Mill applies his principles to real life situations as well. He states that trading is a public act while consuming is not; therefore selling of certain products can be regulated more than the actual use of them. In competitive situations, Mill states that the harm principle should not be enforced at all times because when there is a winner, there will inevitably be a loser who is harmed. However, the winner should not be punished for winning and harming the losing party if all measures taken to win were indeed moral. As far as the practice of taxing goods that are harmful, Mill concedes that this is okay because it is better to tax nonessential goods than essential ones. Mill does not ascribe to the principle of complete self-ownership as some may suspect he would his idea of the importance of liberty supersedes individual rights in the case of a person who would want to sell himself into slavery. On the subject of education, Mill believes in universal education standards for all children and a parent's inherent duty to ensure that their child receives an excellent education.
The basic underlying theme in Mill's work is the lack of trust that can be placed in the government. He cannot condone any measures that would give the government the power of prevention or undue influence over individual lives. He believes that adding any power to the structure of the government is a dangerous act and most of his ideas can be seen as extensions of his desire to make the government more of an advisory and organizational body.

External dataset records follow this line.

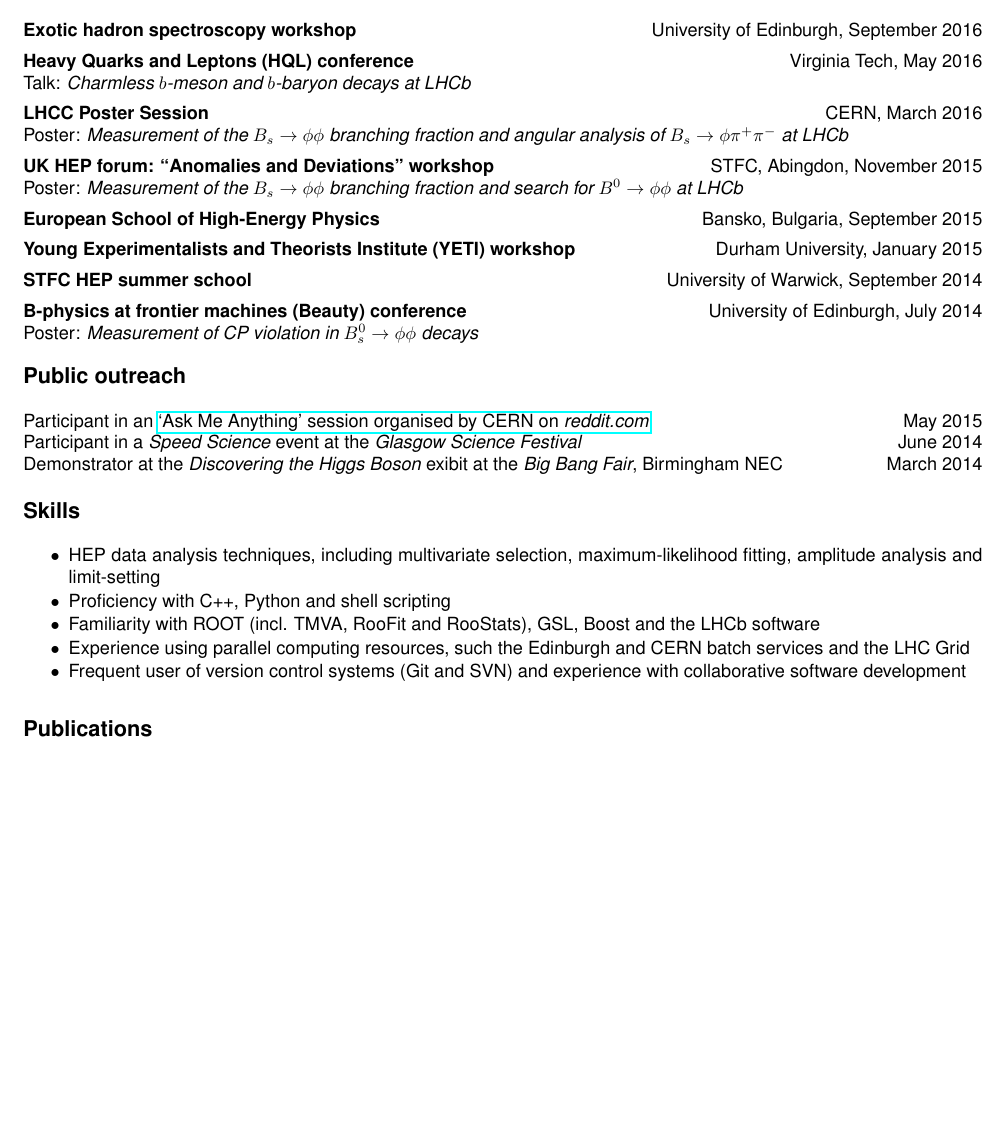
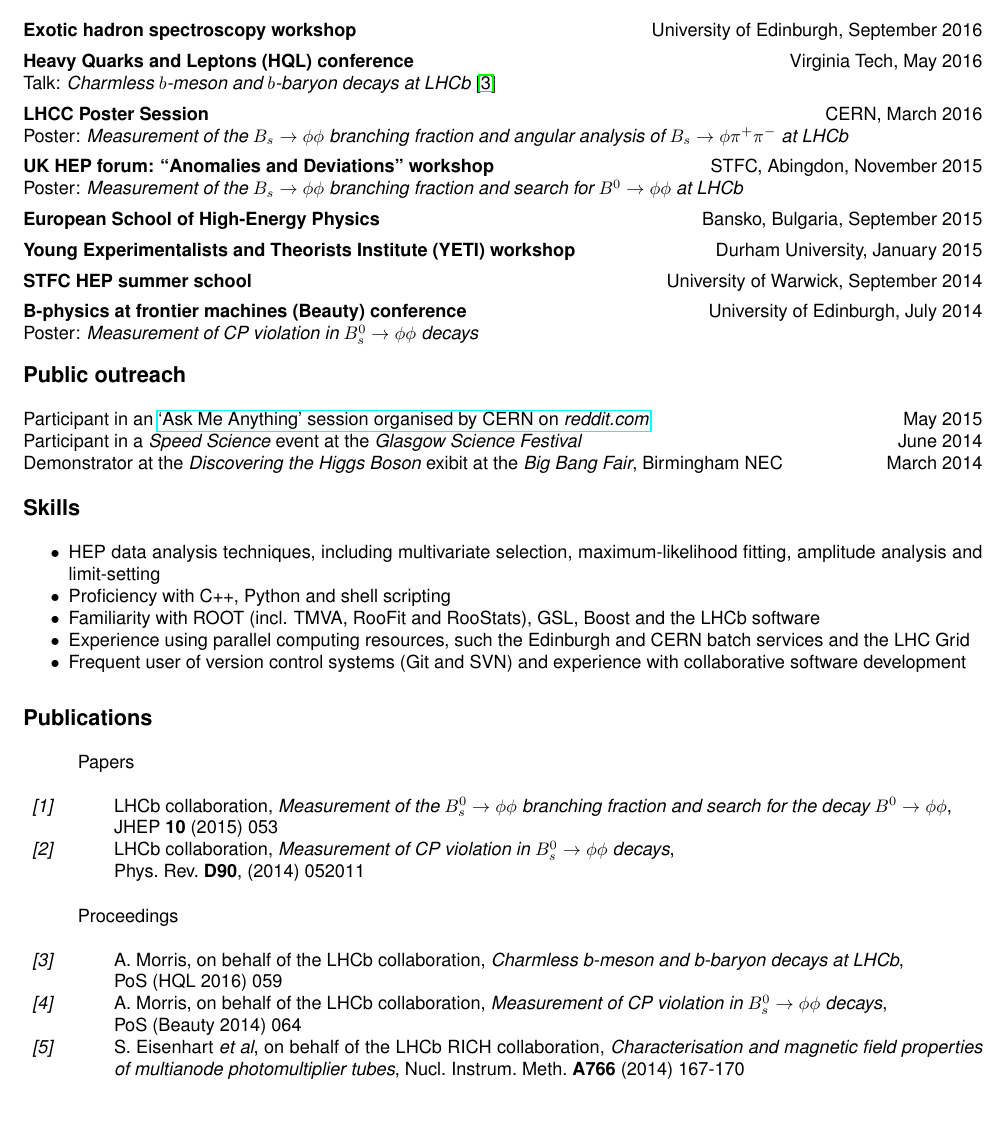
Before and after one commit to abmorris/cv, a LaTeX CV (cv.tex): part of page 2 of 2, cut so that both start at the same text. Compiled offline with pdfLaTeX.

Commit message:
publications

```diff
--- a/cv.tex
+++ b/cv.tex
@@ -1,4 +1,4 @@
-\documentclass{simplecv}
+\documentclass[contbibnum]{simplecv}
 \usepackage{geometry}
 \usepackage{hyperref}
 \geometry{
@@ -19,6 +19,7 @@
 \subsectionfont{\fontfamily{\typeface}\selectfont}
 \topiclabelfont{\it\fontfamily{\typeface}\selectfont}
 \topictitlefont{\fontfamily{\typeface}\selectfont}
+\renewcommand{\topicmargin}{8em}
 \setlength{\parindent}{0cm}
 \begin{document}
 	\maketitle\vspace{-2em}
@@ -68,7 +71,7 @@
 	\dateditem{Performance of MaPMTs in magnetic fields for the RICH upgrade}{2013 --- 2014}\\[-3em]
 	\section{Schools, workshops and conferences}
 	\topictitle{Exotic hadron spectroscopy workshop}{}{University of Edinburgh, September 2016}[0.5em]
-	\topictitle{Heavy Quarks and Leptons (HQL) conference}{Talk: \textit{Charmless $b$-meson and $b$-baryon decays at LHCb}}{Virginia Tech, May 2016}\\[0.5em]
+	\topictitle{Heavy Quarks and Leptons (HQL) conference}{Talk: \textit{Charmless $b$-meson and $b$-baryon decays at LHCb}~\cite{HQL}}{Virginia Tech, May 2016}\\[0.5em]
 	\topictitle{LHCC Poster Session}{Poster: \textit{Measurement of the $B_s \to \phi \phi$ branching fraction and angular analysis of $B_s \to \phi \pi^{+} \pi^{-}$ at LHCb}}{CERN, March 2016}\\[0.5em]
 	\topictitle{UK HEP forum: ``Anomalies and Deviations'' workshop}{Poster: \textit{Measurement of the $B_s \to \phi \phi$ branching fraction and search for $B^0 \to \phi \phi$ at LHCb}}{STFC, Abingdon, November 2015}\\[0.5em]
 	\topictitle{European School of High-Energy Physics}{}{Bansko, Bulgaria, September 2015}[0.5em]
@@ -89,4 +92,19 @@
 		\item Frequent user of version control systems (Git and SVN) and experience with collaborative software development
 	\end{itemize}
 	\section{Publications}
+	\renewcommand{\topicmargin}{5em}
+	\subsection{Papers}
+	\begin{thebibliography}{1}
+		\itemsep-0.3em
+		\bibitem{phiphiBF}LHCb collaboration, \textit{Measurement of the $B^0_s \to \phi\phi$ branching fraction and search for the decay $B^0 \to \phi \phi$},\\ JHEP \textbf{10} (2015) 053
+		\bibitem{phiphiCPV}LHCb collaboration, \textit{Measurement of CP violation in $B^0_s \to \phi\phi$ decays},\\ Phys. Rev. \textbf{D90}, (2014) 052011
+	\end{thebibliography}
+	\vspace{-1em}
+	\subsection{Proceedings}
+	\begin{thebibliography}{2}
+		\itemsep-0.3em
+		\bibitem{HQL}A. Morris, on behalf of the LHCb collaboration, \textit{Charmless b-meson and b-baryon decays at LHCb},\\ PoS (HQL 2016) 059
+		\bibitem{phiphiCPV}A. Morris, on behalf of the LHCb collaboration, \textit{Measurement of CP violation in $B^0_s \to \phi\phi$ decays},\\ PoS (Beauty 2014) 064
+		\bibitem{mapmt}S. Eisenhart \textit{et al}, on behalf of the LHCb RICH collaboration, \textit{Characterisation and magnetic field properties of multianode photomultiplier tubes}, Nucl. Instrum. Meth. \textbf{A766} (2014) 167-170
+	\end{thebibliography}
 \end{document}
```
Also changed, not shown: Makefile, cv.pdf, cv.tex (2 more changed lines).
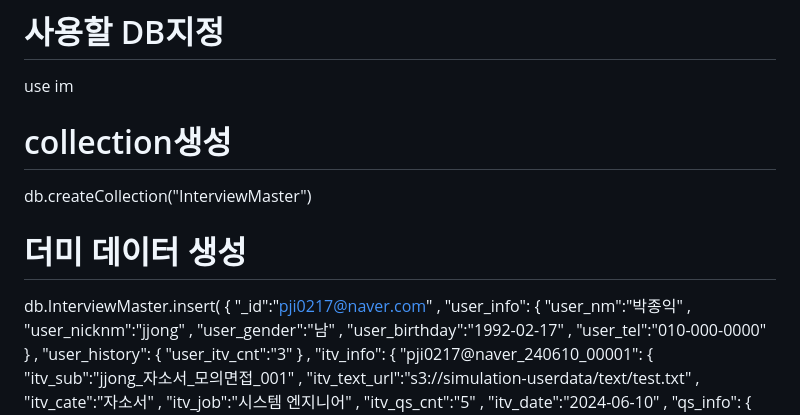
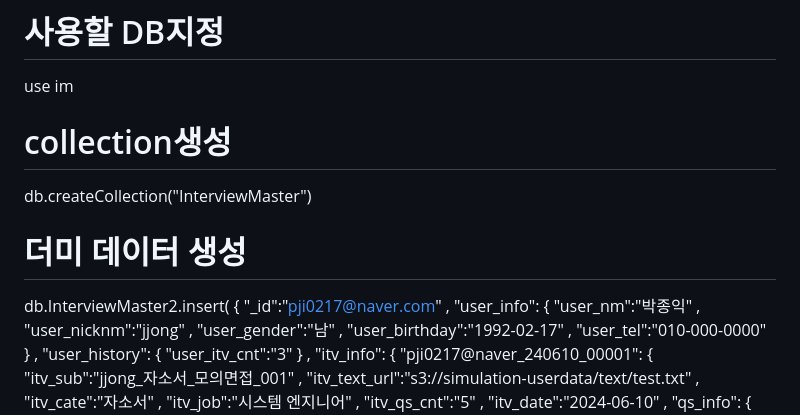
Before and after one commit to bo-lim/InterviewMaster, a Markdown page: DB/README.md, the part around one of its changes. GitHub-like rendering.

```diff
--- a/DB/README.md
+++ b/DB/README.md
@@ -70,10 +82,12 @@ rs0:PRIMARY>
 # 노션 → 작업공간/워크북 → DB - MongoDB
 # 사용할 DB지정
 use im
+
 # collection생성
 db.createCollection("InterviewMaster")
+
 # 더미 데이터 생성
-db.InterviewMaster.insert(
+db.InterviewMaster2.insert(
   {
     "_id":"pji0217@naver.com"
   , "user_info":
```
Also changed, not shown: other parts of DB/README.md (+12 -0 lines).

For Mill, the ideal government would be a central body that while respected, simply gives strong advisories to local officials who are committed to upholding the interests of their constituency and hearing all opinions expressed. Mill firmly believes that the strength and capability of a citizenry is linked to the success of a state and instead of exterminating the desires and abilities of its citizens, the government should not be afraid to cultivate a strong state with intelligent individuals who can make their own decisions.